biology The study of living things. The scientists who study them are known as biologists.
colleague Someone who works with another; a co-worker or team member.
computer science The scientific study of the principles and use of computers. Scientists who work in this field are known as computer scientists.
engineering The field of research that uses math and science to solve practical problems.
field An area of study, as in: Her field of research was biology. Also a term to describe a real-world environment in which some research is conducted, such as at sea, in a forest, on a mountaintop or on a city street. It is the opposite of an artificial setting, such as a research laboratory.
high school A designation for grades nine through 12 in the U.S. system of compulsory public education. High-school graduates may apply to colleges for further, advanced education.
longitudinal (in research) Using data gathered from study subjects over a long period of time.
major (in education) A subject that a student chooses as his or her area of focus in college, such as: chemistry, English literature, German, journalism, pre-medicine, electrical engineering or elementary education.
mindset In psychology, the belief about and attitude toward a situation that influences behavior.
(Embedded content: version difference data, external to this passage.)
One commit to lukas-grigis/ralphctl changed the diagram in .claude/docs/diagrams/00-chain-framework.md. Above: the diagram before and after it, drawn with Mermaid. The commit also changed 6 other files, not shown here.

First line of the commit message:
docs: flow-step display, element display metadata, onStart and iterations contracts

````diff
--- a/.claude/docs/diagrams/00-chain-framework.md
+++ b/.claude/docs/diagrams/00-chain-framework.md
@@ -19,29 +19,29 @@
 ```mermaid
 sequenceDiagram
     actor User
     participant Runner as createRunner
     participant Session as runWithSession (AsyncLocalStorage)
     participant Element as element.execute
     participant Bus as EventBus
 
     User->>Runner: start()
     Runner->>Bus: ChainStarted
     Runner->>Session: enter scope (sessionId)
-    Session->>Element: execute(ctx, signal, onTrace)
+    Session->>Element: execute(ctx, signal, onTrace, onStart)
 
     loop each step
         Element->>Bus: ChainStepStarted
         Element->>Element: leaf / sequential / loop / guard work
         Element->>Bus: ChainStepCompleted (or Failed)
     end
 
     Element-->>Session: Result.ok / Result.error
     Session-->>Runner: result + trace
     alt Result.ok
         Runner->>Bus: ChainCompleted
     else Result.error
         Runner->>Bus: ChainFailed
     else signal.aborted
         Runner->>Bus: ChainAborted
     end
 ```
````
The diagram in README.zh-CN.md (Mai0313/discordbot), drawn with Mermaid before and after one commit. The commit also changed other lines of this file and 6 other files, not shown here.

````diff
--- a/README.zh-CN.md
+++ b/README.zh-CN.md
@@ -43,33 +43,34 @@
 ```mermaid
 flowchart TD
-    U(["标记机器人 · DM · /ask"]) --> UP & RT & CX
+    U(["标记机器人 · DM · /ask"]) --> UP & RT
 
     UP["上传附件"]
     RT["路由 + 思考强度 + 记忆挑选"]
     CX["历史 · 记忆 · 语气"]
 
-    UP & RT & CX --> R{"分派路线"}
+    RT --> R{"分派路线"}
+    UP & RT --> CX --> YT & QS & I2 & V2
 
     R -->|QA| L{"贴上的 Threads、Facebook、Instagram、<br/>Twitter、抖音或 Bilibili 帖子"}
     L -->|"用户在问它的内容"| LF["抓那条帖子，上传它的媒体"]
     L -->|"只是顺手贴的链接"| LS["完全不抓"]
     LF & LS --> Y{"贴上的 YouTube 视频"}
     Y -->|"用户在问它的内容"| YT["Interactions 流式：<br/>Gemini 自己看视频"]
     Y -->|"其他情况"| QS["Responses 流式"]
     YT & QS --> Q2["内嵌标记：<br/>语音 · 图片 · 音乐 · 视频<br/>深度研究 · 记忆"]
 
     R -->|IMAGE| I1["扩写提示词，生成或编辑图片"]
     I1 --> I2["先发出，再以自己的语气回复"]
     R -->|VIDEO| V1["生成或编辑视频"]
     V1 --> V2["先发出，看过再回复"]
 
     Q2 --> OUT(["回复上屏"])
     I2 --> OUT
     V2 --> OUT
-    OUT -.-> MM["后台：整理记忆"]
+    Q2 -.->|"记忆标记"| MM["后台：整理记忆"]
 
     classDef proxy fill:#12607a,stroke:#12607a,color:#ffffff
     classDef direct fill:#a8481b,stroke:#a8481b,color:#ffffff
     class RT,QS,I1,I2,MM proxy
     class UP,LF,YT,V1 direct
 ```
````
For instance, holding a mindset that stress may be beneficial can help improve performance under pressure.
perception The state of being aware of something — or the process of becoming aware of something — through use of the senses.
physical science Fields of science (such as chemistry, physics and materials science) that deal with laws of nature and the physical attributes of systems, such as color, temperatures, winds, electricity, magnetism, speeds, energy, mass, chemical reactions, changes of state (such as solids turning into liquids or gases), and forces (such as gravity).
physics The scientific study of the nature and properties of matter and energy. Classical physics is an explanation of the nature and properties of matter and energy that relies on descriptions such as Newton’s laws of motion. Quantum physics, a field of study that emerged later, is a more accurate way of explaining the motions and behavior of matter. A scientist who works in such areas is known as a physicist.
psychology (adj. psychological ) The study of the human mind, especially in relation to actions and behavior. To do this, some perform research using animals. Scientists and mental-health professionals who work in this field are known as psychologists.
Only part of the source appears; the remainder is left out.